Here is what the framing looked like:
That’s looking south: here is the same perspective with the deck materials installed:
And here is a view looking East:
It is starting to feel like a deck! Stairs will be added on the west side (the side you see facing you in the photo above), but won’t be done until the roof is complete.
As you can see, we once again have a fence on the east side: it isn’t completely finished (the posts aren’t going to stick up that high 🙂 ), and the south fence hasn’t even been started yet. Supposedly the fencing will be completed this upcoming week. We decided to leave the fencing “natural” colour- it will be treated with a clear stain to protect it, but we’ll be sticking with the original cedar colour.
The roof for the deck probably will start the week after- that is, the week of August 15th. Then the final gas, electrical and lighting will be installed (you can see some rough wiring in the photo above, and if you look really closely you might notice the second gas fitting pipe), and we’ll be done. Well, other than final payments for everything (shudder).
Note that we already have 240 volt electrical running to the spa, and the spa itself has been full and operational for several weeks now. We used it the first couple of times when the deck material hadn’t even been installed yet- it was an obstacle course stepping through all the in-progress framing, but it really made me appreciate the deck itself when it was complete 🙂
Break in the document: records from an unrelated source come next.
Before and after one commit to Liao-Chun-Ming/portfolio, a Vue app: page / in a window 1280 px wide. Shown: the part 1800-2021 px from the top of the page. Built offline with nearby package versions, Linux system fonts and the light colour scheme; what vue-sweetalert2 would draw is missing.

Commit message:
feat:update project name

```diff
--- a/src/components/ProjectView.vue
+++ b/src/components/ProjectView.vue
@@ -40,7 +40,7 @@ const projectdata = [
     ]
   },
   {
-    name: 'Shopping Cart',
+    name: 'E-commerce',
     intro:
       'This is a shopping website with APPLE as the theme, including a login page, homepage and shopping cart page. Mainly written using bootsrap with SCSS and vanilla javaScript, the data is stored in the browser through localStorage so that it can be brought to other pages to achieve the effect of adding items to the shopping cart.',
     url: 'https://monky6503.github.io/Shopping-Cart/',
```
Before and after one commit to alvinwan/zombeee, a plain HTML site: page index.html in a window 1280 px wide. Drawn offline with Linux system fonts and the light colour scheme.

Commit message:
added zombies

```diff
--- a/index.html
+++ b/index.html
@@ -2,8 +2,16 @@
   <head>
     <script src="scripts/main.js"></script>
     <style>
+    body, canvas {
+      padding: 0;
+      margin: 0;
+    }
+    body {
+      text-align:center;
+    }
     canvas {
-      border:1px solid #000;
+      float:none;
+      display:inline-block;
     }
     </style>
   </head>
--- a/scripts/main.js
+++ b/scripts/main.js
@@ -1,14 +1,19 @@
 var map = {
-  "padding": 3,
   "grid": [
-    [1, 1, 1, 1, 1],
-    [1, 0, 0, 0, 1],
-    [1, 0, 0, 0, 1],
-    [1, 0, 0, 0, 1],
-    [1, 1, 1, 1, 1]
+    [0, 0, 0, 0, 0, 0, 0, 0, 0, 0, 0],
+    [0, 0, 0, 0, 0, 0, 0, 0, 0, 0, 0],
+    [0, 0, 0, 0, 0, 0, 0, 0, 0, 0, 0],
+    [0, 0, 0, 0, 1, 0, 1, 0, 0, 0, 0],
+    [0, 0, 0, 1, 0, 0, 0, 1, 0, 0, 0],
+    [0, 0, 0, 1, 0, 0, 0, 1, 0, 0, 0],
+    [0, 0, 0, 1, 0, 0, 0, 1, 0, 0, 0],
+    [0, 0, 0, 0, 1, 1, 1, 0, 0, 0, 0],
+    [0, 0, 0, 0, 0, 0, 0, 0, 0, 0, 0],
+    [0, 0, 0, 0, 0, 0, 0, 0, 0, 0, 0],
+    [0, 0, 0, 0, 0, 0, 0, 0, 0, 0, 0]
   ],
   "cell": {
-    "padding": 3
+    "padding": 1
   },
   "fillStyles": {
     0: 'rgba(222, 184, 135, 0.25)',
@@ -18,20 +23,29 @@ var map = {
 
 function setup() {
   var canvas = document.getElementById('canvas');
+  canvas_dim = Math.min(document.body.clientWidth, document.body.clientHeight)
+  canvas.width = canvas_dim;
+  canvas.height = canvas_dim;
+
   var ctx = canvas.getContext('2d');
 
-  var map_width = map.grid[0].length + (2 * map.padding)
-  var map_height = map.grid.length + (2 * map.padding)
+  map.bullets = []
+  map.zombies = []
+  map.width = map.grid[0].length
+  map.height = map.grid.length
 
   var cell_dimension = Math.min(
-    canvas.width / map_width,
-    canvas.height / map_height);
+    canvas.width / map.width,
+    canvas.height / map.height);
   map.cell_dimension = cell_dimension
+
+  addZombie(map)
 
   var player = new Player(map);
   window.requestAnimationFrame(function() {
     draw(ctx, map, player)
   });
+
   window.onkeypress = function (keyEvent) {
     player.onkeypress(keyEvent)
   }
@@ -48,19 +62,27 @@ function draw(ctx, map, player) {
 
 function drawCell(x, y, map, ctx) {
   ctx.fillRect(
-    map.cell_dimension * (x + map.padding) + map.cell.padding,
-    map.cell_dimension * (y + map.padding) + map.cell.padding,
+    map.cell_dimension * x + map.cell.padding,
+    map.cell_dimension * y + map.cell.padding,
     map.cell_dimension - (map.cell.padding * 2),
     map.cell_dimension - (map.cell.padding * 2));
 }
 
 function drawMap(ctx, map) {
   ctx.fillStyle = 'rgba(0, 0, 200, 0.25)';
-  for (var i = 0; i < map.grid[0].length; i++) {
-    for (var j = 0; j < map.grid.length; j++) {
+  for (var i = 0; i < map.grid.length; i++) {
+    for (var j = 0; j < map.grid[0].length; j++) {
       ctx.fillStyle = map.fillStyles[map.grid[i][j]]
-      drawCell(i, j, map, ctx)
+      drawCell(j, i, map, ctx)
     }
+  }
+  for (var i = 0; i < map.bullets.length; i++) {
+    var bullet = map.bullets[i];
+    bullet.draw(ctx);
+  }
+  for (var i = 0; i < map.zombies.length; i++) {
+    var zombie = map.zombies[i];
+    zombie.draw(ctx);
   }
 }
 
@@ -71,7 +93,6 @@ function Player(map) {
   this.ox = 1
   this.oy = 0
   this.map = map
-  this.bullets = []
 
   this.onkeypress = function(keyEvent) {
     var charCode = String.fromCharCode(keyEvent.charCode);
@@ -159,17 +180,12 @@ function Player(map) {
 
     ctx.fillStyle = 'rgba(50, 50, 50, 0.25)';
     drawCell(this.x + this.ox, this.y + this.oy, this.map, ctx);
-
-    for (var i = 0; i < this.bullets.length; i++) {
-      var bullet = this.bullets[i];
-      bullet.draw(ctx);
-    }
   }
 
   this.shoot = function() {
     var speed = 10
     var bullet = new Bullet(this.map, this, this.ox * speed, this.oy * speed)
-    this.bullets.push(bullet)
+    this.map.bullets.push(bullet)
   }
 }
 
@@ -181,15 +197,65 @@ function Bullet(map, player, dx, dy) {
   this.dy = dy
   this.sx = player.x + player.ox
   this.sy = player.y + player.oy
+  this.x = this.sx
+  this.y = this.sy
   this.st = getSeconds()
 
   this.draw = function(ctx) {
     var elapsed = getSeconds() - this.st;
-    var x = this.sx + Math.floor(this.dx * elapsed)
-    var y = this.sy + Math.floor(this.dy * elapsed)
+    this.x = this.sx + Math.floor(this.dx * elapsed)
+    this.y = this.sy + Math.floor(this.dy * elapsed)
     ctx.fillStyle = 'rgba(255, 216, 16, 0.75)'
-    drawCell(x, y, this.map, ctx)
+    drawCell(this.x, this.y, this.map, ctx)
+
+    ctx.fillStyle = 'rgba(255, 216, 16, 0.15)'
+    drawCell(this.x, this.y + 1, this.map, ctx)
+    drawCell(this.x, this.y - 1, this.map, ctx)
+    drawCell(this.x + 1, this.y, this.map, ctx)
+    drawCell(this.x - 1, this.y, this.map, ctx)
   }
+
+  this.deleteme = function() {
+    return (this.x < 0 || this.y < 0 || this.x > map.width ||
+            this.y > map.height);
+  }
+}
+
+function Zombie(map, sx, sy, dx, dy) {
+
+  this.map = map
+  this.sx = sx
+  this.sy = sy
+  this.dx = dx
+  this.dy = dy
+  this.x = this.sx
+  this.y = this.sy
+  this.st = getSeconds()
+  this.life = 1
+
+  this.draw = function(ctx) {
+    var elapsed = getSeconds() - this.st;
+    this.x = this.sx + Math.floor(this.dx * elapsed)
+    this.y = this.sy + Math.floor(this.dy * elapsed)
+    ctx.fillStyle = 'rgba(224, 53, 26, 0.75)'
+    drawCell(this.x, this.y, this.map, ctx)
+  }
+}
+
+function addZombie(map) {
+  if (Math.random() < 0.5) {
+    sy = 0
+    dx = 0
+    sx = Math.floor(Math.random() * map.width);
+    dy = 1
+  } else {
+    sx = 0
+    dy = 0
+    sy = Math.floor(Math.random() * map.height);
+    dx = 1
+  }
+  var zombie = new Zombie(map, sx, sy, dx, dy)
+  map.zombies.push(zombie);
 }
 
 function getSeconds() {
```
Observations regarding the Timbertech planking. It is solid core material, and heavy as heck: each 16 foot plank easily weighs 25 pounds, probably at least twice as much as a comparable piece of wood. It also has a lot more “flex” than wood. Our deck has 16″ spacing between the framing planks (which are 2″ x 12″ pressure treated wood- only the horizontal surfaces are composite), with a triple-board cross member every 14 feet, and you can feel a little “bounce” in places. I actually kind of like the feel, but our contractor figures that, if he were doing it again, he probably would have put in a cross member every 10 feet. Unlike wood, the composite doesn’t make the structure more rigid: so the “bounce” is (according to the contractor) coming from flex in the framing planks.
Also note that the composites expand and contract more than wood- if you were to fit things together extremely tightly, on a hot day the planks would probably “buckle” slightly from the strain. We used the “concealed clip” attachment system Timbertech has, which allows the boards to flex/expand more and also means no visible screw holes. Between plank spacing with this system is maybe 3/8 of an inch, possibly a bit less.
If you look closely at the deck you’ll see that our contractor put a “frame” around the entire outside of the deck: this is a nice finishing touch that I like versus just trimming the boards off, and makes the whole thing look more elegant in my opinion. The specific decking product we used was Timbertech Earthwood, Tropical Walnut colour, grooved plank to work with the CONCEALoc concealed clip system. A note about that clip system: our contractor hadn’t used it before, and one of the workers commented that it was “slower” than using screws- I suspect this is more an observation about familiarity with the system than a true measure of effort- but something to be aware of.